Anxiety can be a crippling experience and I can recall a few episodes where my wife called me from the grocery store in a panic. Usually she was in the aisle and something set her off, where she began to feel closed in, heart racing, hyper-aroused and panicky.

It’s a situation where the fight/flight system has become excessively active and often is locked in a pattern of distress. It’s like being in a car and revving the engine and continuing to pin your foot on the gas.

To assist someone quickly, there are 3 things I tend to have them focus on:

1) Their breath

2) Reassuring them that I hear their concerns

3) Something in their environment they are certain about

I’ve encountered hundreds of instances where there was a panic attack happening, and I’ve found those strategies to be very helpful and available in the times where someone needs a helping hand to work through their struggles.

Focus on their breath.

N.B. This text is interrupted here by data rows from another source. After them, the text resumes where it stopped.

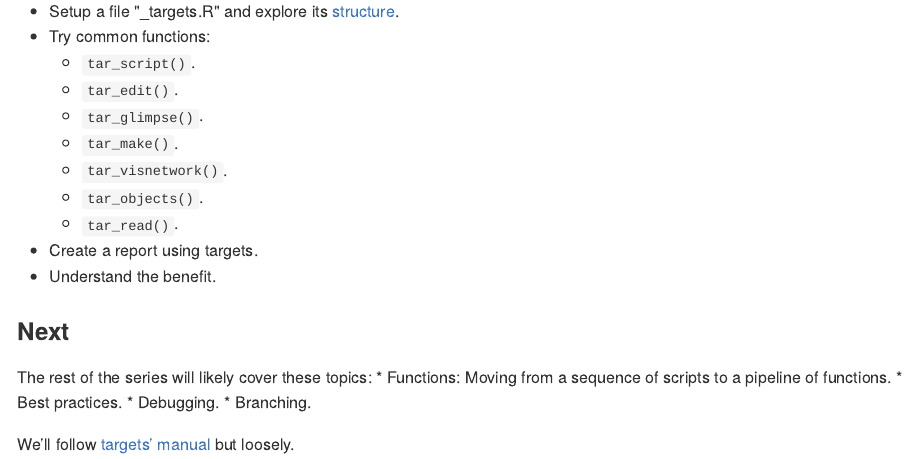
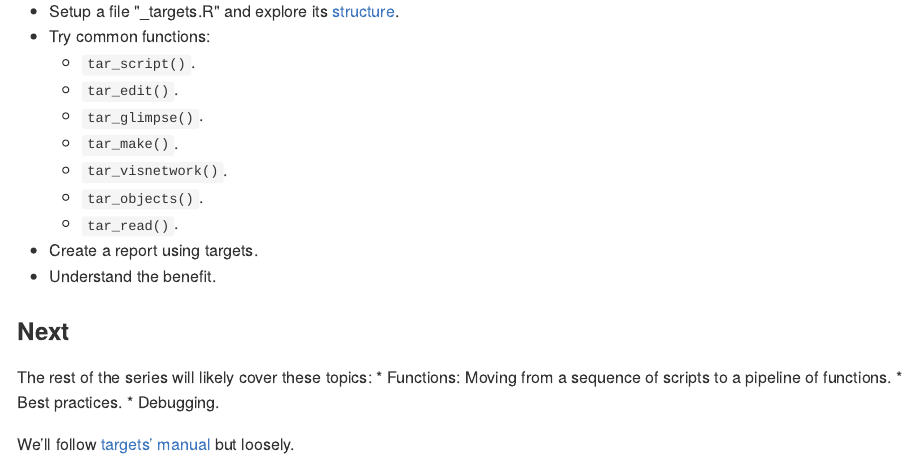
Before and after one commit to 2DegreesInvesting/ds.targets, an R Markdown document (README.Rmd): the page in a window 1100 px wide, from 460 px down. The pictures show the output file README.md that the author committed with the source, drawn offline in the style of GitHub.

Commit message:
Exclude branching

```diff
--- a/README.Rmd
+++ b/README.Rmd
@@ -47,6 +47,5 @@ The rest of the series will likely cover these topics:
 * Functions: Moving from a sequence of scripts to a pipeline of functions.
 * Best practices.
 * Debugging.
-* Branching.
 
 We'll follow [targets' manual](https://books.ropensci.org/targets/) but loosely.
```
Also changed, not shown: README.md.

Whenever someone is in a panic, whether it be my wife, or a patient, the first thing that it brings about is instant presence and calm. It allows them and gives them the contrast to slowly let their foot off their own gas pedal. If they are in a state of panic, I balance things out with an external state of calm. I quickly tend to guide people directly to their breath. Get them to stop talking if they can and focus their attention on the breath. The breath of in the nose and out the mouth is a grounding breath; a stabilizer of sorts. If you can guide them to pace their breath of 3-5 seconds in, and 3-5 seconds out, that is most beneficial. “Breath in, one-two-three-four-five, breath out, one-two-three-four-five”

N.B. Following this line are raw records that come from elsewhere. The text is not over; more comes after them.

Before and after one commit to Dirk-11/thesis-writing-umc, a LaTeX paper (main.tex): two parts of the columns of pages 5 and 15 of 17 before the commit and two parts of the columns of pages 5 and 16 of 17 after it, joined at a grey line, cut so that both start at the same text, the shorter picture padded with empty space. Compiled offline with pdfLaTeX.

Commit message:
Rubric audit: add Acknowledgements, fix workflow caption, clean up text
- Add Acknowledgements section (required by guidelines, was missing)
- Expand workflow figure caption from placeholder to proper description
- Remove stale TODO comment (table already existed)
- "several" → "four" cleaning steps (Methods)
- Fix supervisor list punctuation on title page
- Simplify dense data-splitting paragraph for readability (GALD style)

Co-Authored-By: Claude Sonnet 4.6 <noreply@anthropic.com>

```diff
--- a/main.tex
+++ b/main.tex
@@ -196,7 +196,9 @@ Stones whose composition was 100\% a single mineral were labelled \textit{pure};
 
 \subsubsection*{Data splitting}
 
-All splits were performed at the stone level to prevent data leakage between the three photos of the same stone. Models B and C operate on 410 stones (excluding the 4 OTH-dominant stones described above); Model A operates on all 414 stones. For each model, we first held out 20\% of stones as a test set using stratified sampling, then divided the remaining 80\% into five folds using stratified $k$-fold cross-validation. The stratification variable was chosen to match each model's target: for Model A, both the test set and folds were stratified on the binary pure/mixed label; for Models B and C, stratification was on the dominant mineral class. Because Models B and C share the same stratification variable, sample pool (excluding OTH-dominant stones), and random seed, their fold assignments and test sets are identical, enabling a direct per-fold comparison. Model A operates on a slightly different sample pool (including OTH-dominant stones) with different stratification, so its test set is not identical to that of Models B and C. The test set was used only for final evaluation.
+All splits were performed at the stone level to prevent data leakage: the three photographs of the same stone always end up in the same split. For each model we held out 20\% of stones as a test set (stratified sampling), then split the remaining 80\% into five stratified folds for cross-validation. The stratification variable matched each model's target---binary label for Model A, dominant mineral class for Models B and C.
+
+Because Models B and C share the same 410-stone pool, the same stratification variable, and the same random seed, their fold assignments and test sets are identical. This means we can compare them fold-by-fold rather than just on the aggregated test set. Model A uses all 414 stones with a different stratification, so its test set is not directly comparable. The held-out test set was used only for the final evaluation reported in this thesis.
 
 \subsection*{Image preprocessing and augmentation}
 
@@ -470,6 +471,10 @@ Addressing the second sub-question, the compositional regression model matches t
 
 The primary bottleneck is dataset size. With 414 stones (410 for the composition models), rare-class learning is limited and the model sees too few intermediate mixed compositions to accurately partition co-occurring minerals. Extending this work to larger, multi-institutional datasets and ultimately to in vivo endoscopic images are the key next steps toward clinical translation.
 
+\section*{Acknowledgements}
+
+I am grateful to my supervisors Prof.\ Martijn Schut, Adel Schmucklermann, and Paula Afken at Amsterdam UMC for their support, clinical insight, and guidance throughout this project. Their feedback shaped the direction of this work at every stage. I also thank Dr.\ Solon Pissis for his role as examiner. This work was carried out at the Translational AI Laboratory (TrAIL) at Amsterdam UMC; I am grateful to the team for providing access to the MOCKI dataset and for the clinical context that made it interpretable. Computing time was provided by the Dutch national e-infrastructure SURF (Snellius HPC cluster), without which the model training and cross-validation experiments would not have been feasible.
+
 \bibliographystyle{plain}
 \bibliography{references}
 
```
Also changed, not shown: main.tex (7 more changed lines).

Repeat the last few words.

I’m also listening very carefully to what they are saying, and often times reiterating that back to them the last few words of their sentence so they know I hear them. “Steve, I’m freaking out right now..” “You’re freaking out right now…okay…breathe for a moment..”

Hearing your words said back to you, is like giving a little hug of validation, knowing that your concerns are heard, creates a feeling of safety in the moment for the nervous system, and invokes an awareness of support (your words aren’t competing with theirs or you aren’t saying something that they have to believe or not)

Ground them with something in their environment.

Of course they are reaching out to you for the original stability, but if there is something in their immediate surrounding that can ground them great. Maybe a park bench, maybe just sitting in the grass, grabbing a hold of the shopping cart and gripping it tightly while focusing on it. They are looking for certainty, so I try to come up with things or ideas that can provide them with greater certainty in the moment.

“What colour are the tiles on the floor?”

“Name me what you have in your cart”

“How many people are in the line?”

“What colour paint is on the walls?”

The Goal is to help them find peace.

Bring their focus to something that they are certain about, because the experience of anxiety arouses massive amounts of uncertainty and chaos, just like being attacked by

a person or animal, and it’s unsettling and unstable. In the first, not the last, part of healing, the individual needs to feel safe and certain that the danger won’t take their life, and that they are okay. You’re goal, is to provide enough certainty and stability to help them access elements of their own inner peace, first by being the “peace” they are looking for, then by helping them focus on their breath, then reassure you hear them, and finally help them find certainty and stability in their environment to further access their inner peace.

The more you help them find their peace, it means the foot is coming off the gas pedal, they are slowing the inner engine, and they develop the capacity to gently apply the brake to reflect, calm, and rejuvenate their energy.